Your mentor can have a huge impact on your ability to get the most out of the ELCBUS program. Your mentor can help you think about and attain your dream job, and can be a valued sounding board as you contemplate your next professional step.
How to be a great “mentee.”
- Do be pro-active in reaching out to your mentor
- Do be clear about your objectives for this program
- Do be on time for meetings
- Do be responsive to communication
- Do meet your commitments
- Do be open to feedback, suggestions, new ideas etc.
- Do try to “lock in” your meeting times at your first meeting
- Do ask the best way to contact your mentor
- Do ask “when is it too late or too early to call?”

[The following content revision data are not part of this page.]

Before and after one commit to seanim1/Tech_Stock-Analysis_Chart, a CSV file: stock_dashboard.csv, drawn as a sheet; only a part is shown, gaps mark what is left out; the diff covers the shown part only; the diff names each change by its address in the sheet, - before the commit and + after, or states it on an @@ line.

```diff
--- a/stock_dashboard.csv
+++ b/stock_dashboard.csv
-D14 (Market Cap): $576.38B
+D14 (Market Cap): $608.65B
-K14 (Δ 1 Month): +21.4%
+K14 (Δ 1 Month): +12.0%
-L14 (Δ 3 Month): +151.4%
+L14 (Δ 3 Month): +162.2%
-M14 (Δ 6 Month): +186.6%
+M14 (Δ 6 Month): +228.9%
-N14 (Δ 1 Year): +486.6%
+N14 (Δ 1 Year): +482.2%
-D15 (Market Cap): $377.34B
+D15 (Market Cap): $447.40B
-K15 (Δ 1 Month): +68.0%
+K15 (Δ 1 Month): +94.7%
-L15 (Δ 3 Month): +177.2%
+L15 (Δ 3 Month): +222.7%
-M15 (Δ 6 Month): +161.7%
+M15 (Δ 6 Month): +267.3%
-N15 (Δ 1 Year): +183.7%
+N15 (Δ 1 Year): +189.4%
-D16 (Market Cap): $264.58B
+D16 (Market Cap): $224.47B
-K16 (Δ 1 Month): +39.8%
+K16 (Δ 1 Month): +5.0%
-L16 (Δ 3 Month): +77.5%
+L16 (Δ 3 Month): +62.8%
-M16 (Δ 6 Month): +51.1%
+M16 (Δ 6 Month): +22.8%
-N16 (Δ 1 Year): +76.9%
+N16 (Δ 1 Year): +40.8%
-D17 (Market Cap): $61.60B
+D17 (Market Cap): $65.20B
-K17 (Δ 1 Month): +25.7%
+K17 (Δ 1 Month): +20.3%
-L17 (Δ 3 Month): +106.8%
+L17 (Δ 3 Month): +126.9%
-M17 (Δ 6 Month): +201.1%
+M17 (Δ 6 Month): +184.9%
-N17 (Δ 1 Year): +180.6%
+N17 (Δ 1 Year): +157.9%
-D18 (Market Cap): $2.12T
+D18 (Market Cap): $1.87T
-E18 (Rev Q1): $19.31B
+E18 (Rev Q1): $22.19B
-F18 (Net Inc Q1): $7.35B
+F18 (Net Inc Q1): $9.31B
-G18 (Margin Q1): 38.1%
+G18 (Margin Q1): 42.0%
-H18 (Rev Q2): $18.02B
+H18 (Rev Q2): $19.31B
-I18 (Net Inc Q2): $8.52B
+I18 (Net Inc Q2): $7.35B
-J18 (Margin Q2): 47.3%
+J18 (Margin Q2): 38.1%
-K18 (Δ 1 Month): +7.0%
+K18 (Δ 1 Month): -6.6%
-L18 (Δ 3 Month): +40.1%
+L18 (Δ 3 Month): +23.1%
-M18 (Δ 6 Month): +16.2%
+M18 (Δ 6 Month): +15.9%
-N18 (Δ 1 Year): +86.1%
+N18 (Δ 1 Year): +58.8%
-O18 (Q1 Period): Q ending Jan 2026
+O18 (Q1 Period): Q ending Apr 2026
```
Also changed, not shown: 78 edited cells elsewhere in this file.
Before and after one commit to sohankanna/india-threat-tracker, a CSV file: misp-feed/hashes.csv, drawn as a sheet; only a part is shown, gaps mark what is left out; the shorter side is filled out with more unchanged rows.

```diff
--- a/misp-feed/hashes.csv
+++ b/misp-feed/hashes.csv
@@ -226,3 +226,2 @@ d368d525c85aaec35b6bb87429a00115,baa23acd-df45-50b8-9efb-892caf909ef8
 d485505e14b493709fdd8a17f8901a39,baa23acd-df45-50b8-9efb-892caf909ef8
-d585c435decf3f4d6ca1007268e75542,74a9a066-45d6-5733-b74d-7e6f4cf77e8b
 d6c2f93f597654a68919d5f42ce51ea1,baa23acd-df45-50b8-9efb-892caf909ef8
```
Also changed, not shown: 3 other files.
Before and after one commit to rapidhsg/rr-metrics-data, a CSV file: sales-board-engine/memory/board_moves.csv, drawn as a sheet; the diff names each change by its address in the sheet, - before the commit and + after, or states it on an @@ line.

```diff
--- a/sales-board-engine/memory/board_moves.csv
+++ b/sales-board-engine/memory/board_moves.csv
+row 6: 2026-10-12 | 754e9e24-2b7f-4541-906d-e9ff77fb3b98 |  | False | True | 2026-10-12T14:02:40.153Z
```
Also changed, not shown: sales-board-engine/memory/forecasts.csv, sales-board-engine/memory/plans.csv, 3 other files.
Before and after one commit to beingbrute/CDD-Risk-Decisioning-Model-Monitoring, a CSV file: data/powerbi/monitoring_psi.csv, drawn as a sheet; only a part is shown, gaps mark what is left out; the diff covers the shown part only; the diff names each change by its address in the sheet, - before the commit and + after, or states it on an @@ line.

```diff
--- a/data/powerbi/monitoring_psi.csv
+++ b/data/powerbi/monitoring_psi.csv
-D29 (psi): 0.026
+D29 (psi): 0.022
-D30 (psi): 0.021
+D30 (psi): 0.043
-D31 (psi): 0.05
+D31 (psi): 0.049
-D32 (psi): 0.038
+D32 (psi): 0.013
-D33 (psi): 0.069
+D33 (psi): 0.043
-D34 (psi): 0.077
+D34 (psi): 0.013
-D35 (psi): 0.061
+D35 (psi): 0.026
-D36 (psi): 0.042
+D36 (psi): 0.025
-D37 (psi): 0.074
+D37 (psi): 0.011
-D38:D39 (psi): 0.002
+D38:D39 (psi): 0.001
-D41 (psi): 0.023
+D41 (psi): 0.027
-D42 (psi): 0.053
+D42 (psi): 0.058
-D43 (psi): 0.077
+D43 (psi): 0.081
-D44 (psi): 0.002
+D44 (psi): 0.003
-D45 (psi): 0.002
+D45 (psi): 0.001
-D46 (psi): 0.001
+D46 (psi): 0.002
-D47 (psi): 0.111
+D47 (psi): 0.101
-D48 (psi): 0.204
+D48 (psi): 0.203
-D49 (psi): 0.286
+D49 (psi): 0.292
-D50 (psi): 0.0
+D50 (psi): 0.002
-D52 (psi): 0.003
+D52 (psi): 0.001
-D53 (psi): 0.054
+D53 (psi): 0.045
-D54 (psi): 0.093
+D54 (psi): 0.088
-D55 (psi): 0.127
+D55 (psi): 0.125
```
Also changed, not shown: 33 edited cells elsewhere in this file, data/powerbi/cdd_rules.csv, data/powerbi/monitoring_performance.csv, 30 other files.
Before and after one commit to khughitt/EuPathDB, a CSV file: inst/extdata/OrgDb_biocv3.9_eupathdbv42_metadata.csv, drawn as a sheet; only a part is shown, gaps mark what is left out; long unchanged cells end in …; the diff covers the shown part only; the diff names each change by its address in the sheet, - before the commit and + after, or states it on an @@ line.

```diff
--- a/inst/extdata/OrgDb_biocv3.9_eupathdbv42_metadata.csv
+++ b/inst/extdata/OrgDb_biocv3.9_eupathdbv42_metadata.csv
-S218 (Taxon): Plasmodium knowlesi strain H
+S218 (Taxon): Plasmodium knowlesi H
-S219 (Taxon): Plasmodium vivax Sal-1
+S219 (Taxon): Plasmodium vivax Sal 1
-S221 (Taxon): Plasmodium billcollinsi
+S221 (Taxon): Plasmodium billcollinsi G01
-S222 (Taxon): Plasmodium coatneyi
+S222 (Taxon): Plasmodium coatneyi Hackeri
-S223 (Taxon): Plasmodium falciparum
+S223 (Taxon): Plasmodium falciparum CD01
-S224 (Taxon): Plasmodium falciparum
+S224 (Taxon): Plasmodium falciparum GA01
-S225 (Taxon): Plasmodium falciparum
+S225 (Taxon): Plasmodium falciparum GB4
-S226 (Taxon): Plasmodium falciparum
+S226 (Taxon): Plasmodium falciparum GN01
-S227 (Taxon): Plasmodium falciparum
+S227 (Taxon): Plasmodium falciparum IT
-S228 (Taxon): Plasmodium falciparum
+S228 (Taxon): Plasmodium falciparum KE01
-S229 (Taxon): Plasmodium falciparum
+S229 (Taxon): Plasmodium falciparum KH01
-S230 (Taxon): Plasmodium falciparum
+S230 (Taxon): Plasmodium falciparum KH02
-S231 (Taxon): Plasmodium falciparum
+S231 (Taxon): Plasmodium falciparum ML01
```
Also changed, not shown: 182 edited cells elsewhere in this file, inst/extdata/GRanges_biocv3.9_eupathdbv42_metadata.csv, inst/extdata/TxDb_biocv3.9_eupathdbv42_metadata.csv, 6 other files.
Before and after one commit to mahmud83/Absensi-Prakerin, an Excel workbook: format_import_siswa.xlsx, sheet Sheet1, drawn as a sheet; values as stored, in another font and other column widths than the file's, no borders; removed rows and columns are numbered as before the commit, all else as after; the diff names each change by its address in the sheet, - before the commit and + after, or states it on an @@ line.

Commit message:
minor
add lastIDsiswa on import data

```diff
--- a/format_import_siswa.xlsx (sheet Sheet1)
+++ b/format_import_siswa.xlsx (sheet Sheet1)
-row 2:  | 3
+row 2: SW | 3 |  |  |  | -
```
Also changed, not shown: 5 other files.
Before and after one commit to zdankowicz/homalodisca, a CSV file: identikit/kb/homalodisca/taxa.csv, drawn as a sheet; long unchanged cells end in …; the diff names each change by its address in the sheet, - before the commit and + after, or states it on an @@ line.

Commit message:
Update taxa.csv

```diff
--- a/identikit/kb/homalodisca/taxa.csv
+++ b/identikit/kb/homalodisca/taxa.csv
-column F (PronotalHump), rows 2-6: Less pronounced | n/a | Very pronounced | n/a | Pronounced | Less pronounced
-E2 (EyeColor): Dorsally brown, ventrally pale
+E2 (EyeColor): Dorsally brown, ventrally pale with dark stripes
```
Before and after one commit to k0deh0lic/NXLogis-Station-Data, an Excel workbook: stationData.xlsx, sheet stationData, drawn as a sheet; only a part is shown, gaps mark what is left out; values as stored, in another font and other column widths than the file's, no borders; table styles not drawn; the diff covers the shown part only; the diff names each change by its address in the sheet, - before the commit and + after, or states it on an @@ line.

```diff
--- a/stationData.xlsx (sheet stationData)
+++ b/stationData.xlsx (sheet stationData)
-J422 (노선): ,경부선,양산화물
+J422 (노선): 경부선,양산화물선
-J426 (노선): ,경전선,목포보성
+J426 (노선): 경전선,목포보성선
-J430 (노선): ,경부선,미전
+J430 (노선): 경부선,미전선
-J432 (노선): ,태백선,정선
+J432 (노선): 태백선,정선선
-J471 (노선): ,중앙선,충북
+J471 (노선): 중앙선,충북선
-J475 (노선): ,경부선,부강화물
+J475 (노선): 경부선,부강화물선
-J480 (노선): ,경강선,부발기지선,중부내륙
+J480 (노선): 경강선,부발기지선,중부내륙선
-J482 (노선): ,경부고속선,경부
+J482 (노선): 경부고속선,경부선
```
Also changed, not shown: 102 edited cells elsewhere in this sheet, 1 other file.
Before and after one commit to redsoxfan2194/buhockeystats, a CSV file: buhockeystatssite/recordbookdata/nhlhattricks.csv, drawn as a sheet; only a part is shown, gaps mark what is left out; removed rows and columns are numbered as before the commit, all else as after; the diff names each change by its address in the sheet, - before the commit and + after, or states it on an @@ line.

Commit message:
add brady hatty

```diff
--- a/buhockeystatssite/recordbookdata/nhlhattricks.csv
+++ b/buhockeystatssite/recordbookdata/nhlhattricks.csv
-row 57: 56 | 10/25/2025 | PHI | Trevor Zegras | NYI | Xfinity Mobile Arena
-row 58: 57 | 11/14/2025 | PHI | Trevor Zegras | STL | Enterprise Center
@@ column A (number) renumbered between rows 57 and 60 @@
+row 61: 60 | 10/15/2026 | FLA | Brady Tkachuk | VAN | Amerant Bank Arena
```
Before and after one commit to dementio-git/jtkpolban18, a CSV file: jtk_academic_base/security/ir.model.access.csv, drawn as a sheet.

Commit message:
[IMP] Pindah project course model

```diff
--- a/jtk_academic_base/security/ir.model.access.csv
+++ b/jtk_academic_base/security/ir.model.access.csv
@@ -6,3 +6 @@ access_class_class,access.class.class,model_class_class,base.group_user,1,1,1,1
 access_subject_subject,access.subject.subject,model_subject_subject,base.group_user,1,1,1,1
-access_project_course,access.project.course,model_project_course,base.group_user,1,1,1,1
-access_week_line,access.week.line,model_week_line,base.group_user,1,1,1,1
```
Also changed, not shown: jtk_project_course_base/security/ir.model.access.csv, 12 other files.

- Do follow-up professionally and respectfully
- DO NOT ask for a job or internship
When you were an undergrad, did you have someone in the business world that you could talk to? Someone who could help you figure out what you could do with your degree? Someone who could see your strengths and help you work through your weaknesses? Someone who could help you network so you could increase your opportunities?
If you had someone like this, you know how valuable that connection can be. If you didn’t, I’ll bet you wish you did.
Would you be interested in helping an undergraduate student now?
How to be a great mentor
- Do encourage your student to clearly define mentorship objectives
- Do let your student lead the meetings (it’s great experience for them!)
- Do meet with your student regularly (about an hour every other week)
- Do be in touch on email during your “off” weeks
- Do be responsive to email and phone messages
- Do be honest and open with your student
- Do be creative in how you support your student
- Do engage your network to help and share your network, as appropriate
- Do be reactive and proactive regarding how you can help your student
- Do attend the Mentor Appreciation Party
- DO NOT go Missing In Action – if something changes and you can no longer mentor your student, please let Laura know (email@example.com) and she’ll arrange another mentor
Our next mentorship session starts in mid-October and runs through March. Be a mentor and make a difference in the life of a business student!
The Mentor-Mentee Perspective
Watch this video to learn more about the power of the mentorship program and how it can be highly beneficial for students. In the video, you’ll see how mentors and their students interact, their first impressions of each other, what mentors and students can work on together, the importance of networking, and why mentors mentor.
Our mentors range from business professionals with 5 years of experience to executives - from company founders to independent consultants. Their areas of expertise include finance, marketing, human resources, international business, and entrepreneurship. In addition to our mentors who work independently, our mentors work for large and small organizations including: